Eventually, Stone begins to consider the possibility that the murders and the missing recording might actually be related.
Robert Parker’s The Hangman’s Sonnet is the fourth Jesse Stone novel Reed Farrel Coleman has written since taking over this series, and judging by the online fan reviews, he’s taking a little heat for not hewing closely to the character Parker created.
But that’s one of the things I admire about what Coleman is doing.
In Parker’s hands, there was little to distinguish Stone from Spenser, the Boston private eye and most beloved of Parker’s characters. Stone was just Spenser with women trouble and a drinking problem. Coleman has deepened the character, embellishing his back story, developing his friendships, and making him more human, complex, and memorable.
The result is another suspenseful, well-crafted story with intriguing characters and surprising plot twists.
I must admit that I saw the denouement coming, but that’s because I read it not just as a fan but as a fellow crime novelist. Coleman pulled the strands of the tale together the way I’d like to think I would have done it.
Robert Parker’s The Hangman’s Sonnet will be published by Putnam on Sept. 12, but it can be ordered in advance here.
And you can read more about Coleman and his work here.
In Knife Creek, Paul Doiron’s eighth crime novel featuring Maine game warden Mike Bowditch, the characters are so well-drawn that you can reach out and shake their hands, and the rural landscape is so vividly portrayed that you can smell wildflowers, marvel at the swarms of fireflies, and feel the sting of the blood-thirsty insects. But the author’s finest achievement is the evolution of Bowditch himself.
Doiron’s hero has come a long way since The Poacher’s Son, when he was introduced as a hot-headed, insubordinate rookie game warden struggling to keep his personal demons in check. As the series has progressed, Bowditch has gradually matured, coming to terms with his troubled past, finding love, and finally earning the respect of supervisors who once longed to be rid of him.
For the full text of my Associated Press review, click here.
To order hardcover, Kindle or audio editions of Knife Creek, click here.
To learn more about Paul and his work, click here.
Several years ago, after one of my book signings at the Poisoned Pen Bookstore in Scottsdale, AZ, the proprietor, Barbara Peters, gave me a copy of Deadline Man, a stand-alone crime novel by Jon Talton published by her independent publishing house, Poisoned Pen Press. Since Talton’s protagonist was a journalist at a dying newspaper — just like the hero of my Liam Mulligan crime novels — she figured I’d enjoy it.
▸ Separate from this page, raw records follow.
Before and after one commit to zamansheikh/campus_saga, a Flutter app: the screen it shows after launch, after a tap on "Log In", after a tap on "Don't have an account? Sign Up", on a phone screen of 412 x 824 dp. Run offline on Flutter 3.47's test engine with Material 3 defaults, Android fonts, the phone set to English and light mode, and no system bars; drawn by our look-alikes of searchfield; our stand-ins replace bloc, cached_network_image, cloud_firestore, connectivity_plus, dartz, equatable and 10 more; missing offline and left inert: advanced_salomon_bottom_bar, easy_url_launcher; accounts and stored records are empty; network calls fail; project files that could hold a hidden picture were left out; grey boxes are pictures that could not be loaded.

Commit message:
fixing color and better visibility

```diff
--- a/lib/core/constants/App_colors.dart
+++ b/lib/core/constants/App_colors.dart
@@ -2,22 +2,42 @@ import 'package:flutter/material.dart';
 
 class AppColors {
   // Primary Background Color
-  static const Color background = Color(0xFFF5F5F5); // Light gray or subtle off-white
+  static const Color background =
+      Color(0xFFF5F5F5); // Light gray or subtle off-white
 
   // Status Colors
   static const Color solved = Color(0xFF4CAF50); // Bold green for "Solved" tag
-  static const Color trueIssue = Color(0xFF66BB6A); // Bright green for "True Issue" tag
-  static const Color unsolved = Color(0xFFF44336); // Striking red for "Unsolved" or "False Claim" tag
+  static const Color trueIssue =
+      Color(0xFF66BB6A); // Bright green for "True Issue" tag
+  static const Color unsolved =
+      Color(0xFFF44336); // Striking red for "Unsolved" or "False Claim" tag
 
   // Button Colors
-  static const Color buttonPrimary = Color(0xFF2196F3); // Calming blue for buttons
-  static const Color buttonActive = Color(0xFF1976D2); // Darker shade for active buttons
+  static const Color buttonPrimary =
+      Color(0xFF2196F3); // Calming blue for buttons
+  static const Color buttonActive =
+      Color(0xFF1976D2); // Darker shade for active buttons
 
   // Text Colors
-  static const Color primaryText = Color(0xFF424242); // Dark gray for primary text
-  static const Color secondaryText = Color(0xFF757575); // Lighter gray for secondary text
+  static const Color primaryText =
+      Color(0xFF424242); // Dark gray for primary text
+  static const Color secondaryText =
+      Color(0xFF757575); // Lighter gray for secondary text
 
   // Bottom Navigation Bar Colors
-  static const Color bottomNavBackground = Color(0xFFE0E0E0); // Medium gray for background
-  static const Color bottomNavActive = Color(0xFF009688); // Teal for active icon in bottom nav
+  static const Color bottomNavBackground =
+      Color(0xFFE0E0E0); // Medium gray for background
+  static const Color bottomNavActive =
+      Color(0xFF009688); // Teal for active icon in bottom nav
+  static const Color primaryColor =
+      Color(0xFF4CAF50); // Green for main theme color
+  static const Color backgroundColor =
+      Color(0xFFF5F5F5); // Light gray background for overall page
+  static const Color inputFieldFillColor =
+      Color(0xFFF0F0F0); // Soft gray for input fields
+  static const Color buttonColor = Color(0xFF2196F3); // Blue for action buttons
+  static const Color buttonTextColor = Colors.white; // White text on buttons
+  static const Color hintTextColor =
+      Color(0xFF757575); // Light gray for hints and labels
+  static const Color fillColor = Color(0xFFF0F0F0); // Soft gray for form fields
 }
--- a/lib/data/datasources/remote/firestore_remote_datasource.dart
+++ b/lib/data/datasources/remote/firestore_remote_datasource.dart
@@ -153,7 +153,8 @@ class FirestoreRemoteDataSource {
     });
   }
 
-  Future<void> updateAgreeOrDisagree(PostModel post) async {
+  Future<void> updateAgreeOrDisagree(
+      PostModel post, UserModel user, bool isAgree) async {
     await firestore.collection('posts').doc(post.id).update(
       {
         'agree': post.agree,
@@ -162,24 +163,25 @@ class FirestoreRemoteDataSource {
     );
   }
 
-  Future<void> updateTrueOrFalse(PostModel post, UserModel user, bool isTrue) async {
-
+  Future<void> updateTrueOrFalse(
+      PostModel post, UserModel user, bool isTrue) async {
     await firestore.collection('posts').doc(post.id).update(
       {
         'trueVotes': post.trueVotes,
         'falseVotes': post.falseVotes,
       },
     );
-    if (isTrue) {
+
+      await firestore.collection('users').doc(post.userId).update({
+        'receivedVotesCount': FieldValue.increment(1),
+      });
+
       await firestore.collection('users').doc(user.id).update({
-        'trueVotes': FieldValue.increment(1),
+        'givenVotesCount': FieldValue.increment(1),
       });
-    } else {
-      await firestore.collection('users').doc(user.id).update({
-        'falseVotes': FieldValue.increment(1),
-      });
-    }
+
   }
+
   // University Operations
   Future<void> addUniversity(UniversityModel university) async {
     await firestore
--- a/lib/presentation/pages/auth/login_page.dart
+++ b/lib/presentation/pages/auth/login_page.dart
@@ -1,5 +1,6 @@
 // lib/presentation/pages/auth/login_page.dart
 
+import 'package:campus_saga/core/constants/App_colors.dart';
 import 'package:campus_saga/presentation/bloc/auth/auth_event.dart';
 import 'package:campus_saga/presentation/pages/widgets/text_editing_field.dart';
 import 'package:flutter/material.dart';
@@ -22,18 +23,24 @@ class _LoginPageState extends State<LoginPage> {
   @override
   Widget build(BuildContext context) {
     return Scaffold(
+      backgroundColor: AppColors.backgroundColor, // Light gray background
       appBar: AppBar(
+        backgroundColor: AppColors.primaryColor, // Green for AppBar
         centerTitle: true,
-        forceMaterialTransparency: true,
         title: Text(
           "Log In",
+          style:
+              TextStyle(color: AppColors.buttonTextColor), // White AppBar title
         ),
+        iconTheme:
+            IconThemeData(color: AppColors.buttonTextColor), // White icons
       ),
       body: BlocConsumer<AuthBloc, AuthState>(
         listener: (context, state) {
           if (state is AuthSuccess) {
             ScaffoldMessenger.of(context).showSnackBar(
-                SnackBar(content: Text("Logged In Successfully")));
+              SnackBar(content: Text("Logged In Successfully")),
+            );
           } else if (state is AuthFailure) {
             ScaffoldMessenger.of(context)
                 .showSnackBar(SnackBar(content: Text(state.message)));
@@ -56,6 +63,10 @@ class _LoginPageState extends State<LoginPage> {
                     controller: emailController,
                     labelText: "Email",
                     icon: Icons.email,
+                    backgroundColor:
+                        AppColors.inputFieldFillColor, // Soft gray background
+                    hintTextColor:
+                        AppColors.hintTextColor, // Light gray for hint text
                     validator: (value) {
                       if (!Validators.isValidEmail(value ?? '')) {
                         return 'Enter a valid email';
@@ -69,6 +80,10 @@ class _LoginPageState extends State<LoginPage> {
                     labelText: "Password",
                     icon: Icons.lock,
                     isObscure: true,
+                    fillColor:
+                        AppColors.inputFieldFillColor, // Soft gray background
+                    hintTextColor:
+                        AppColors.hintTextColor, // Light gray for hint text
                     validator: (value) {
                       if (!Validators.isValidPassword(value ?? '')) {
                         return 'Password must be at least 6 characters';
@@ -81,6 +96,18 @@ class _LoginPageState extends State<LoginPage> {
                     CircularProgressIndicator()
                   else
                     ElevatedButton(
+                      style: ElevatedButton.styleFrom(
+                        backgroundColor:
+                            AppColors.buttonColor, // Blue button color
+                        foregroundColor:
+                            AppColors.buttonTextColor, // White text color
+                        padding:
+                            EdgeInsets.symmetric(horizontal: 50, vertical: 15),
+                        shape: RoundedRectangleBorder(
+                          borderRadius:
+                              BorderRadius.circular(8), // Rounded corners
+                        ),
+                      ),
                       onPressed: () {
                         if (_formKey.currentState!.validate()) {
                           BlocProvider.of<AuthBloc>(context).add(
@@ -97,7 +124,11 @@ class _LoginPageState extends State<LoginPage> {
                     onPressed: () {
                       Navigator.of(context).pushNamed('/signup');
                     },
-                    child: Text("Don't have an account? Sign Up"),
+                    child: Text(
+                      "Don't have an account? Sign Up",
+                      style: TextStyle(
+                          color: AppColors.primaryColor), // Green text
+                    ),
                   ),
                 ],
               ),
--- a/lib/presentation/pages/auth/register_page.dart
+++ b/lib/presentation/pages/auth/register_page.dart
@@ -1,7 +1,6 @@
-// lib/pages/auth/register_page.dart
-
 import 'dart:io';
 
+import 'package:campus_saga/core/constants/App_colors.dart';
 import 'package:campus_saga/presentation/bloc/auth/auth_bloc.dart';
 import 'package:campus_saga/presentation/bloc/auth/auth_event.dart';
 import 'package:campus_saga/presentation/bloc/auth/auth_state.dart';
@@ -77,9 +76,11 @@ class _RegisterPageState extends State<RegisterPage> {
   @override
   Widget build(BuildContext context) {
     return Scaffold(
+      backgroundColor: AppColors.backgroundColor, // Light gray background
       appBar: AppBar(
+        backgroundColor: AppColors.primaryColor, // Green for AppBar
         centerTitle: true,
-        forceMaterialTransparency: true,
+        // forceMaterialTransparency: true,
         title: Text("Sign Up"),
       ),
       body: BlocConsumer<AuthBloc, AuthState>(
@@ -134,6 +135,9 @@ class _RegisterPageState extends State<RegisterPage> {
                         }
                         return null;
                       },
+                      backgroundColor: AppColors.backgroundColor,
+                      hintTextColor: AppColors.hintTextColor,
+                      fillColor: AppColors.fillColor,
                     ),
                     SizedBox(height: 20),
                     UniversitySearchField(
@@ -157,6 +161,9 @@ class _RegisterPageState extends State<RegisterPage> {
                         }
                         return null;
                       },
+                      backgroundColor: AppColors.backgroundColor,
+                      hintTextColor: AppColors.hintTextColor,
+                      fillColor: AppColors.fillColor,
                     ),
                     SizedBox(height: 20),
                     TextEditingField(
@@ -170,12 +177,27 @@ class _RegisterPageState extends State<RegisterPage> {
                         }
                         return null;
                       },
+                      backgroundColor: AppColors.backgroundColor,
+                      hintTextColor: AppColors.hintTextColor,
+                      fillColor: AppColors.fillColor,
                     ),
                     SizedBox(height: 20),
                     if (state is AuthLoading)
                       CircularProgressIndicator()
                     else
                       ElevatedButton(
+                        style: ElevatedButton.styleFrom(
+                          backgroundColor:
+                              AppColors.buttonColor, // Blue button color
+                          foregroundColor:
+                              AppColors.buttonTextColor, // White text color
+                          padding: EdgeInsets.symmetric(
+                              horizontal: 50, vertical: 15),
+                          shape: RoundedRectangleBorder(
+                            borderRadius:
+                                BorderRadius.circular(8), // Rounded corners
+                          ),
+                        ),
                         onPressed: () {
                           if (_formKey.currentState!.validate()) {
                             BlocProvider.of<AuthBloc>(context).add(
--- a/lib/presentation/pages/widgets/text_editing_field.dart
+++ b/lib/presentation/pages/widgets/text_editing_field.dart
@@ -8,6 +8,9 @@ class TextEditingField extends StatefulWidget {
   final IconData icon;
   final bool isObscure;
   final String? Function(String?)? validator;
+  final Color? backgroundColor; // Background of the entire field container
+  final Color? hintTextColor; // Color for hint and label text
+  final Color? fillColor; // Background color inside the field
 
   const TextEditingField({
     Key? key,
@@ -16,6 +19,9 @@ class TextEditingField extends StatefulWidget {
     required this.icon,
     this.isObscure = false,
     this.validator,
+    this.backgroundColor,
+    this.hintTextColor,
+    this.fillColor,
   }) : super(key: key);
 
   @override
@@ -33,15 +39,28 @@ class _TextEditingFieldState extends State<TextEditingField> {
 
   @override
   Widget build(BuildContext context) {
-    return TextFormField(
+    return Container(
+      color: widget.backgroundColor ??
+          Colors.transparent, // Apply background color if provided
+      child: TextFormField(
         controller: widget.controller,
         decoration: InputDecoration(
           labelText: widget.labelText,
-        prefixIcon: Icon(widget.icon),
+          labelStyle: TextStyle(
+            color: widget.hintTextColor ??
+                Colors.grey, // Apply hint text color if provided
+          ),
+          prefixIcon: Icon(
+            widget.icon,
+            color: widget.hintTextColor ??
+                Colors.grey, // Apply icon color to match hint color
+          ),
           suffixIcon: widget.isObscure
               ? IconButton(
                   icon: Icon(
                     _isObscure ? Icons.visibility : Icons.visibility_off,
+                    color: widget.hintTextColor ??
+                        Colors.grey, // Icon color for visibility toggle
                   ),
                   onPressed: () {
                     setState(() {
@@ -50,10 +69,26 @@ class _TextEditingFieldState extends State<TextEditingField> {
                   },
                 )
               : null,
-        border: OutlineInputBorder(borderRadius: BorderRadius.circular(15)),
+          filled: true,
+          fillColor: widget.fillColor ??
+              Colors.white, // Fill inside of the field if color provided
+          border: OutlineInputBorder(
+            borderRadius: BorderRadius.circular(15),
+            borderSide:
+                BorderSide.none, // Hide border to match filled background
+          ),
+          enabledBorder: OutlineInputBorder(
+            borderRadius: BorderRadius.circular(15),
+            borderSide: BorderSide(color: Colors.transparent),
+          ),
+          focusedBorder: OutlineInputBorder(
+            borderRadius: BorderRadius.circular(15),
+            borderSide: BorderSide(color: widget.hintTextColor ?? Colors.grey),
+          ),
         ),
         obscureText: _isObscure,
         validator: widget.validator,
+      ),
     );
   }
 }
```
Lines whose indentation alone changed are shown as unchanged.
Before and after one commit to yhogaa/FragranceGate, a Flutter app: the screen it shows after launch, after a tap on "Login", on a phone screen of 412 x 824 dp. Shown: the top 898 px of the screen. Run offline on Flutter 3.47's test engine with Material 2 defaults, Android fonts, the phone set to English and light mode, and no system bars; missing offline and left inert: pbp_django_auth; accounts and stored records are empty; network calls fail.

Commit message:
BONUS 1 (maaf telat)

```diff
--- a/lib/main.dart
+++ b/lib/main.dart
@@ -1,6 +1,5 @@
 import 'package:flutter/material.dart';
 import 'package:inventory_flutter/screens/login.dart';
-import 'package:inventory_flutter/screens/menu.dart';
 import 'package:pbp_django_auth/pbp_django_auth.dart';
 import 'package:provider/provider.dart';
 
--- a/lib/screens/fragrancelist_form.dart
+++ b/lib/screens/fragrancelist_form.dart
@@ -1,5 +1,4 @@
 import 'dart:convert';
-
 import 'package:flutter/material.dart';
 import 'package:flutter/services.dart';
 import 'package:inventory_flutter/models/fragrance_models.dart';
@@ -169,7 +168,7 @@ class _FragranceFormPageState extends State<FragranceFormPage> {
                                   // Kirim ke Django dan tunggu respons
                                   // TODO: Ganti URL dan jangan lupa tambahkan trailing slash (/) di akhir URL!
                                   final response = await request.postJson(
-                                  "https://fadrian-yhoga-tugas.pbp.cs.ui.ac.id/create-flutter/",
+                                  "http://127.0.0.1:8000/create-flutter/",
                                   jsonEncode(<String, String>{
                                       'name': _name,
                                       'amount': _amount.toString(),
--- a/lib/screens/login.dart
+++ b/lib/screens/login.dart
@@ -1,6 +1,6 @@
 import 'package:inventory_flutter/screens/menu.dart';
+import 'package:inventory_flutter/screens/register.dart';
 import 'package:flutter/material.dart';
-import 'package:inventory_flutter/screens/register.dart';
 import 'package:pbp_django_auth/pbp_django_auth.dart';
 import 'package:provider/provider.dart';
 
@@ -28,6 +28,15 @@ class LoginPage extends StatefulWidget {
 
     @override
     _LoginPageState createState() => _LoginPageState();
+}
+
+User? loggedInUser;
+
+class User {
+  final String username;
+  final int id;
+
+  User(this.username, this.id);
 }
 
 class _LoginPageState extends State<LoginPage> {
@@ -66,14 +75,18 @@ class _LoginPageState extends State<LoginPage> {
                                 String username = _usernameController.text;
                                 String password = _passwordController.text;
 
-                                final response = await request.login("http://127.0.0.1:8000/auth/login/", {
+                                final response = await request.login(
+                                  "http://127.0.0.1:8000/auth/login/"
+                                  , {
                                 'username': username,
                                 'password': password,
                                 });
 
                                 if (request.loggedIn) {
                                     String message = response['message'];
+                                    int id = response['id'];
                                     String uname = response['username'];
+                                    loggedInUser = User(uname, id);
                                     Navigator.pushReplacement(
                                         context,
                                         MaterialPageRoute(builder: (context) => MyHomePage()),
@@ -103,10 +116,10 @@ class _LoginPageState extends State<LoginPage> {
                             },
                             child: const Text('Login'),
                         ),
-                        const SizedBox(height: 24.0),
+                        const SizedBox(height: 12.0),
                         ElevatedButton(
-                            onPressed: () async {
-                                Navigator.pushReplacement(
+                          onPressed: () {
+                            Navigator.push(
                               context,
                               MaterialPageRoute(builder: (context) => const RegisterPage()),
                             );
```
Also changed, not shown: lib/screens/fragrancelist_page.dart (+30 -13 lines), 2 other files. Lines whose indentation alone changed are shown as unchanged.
I brought the book home and tossed it on my to-be-read pile. There, it was quickly buried under a growing stack of other books I intended to read. But yesterday, I finally dug it out, and . . . wow!
The action begins when a wealthy hedge fund manager plunges to his death from his office balcony moments after giving a mundane interview to a business columnist for the fictional Seattle Free Press. At first, it looks like a suicide, but gradually, the death becomes entangled in a complex and baffling conspiracy involving two missing teenage girls, a business conglomerate that is secretly up to no good, the FBI, a rogue private security outfit, a deadly team of killers, and . . . you’ll have to read the book to find out where this all leads.
The characters are well-drawn, the action is non-stop, the tension is gripping, and the writing is tight and vivid.
As an old newspaperman myself, I also admire how well Talton captures the atmosphere inside the newsroom of a once-great newspaper now facing oblivion.
Talton is an old newspaper hand, too — a former columnist and editor at the Dayton Daily News, Cincinnati Enquirer, Rocky Mountain News, Charlotte Observer, and Arizona Republic. He is currently covering business for the Seattle Times. Turns out, he’s also the author of a series of mysteries featuring a character named David Mapstone and several other books that I’ve yet to read. You can learn more about him and his writing here.
You can order a copy of Deadline Man here.
I highly recommend that you do.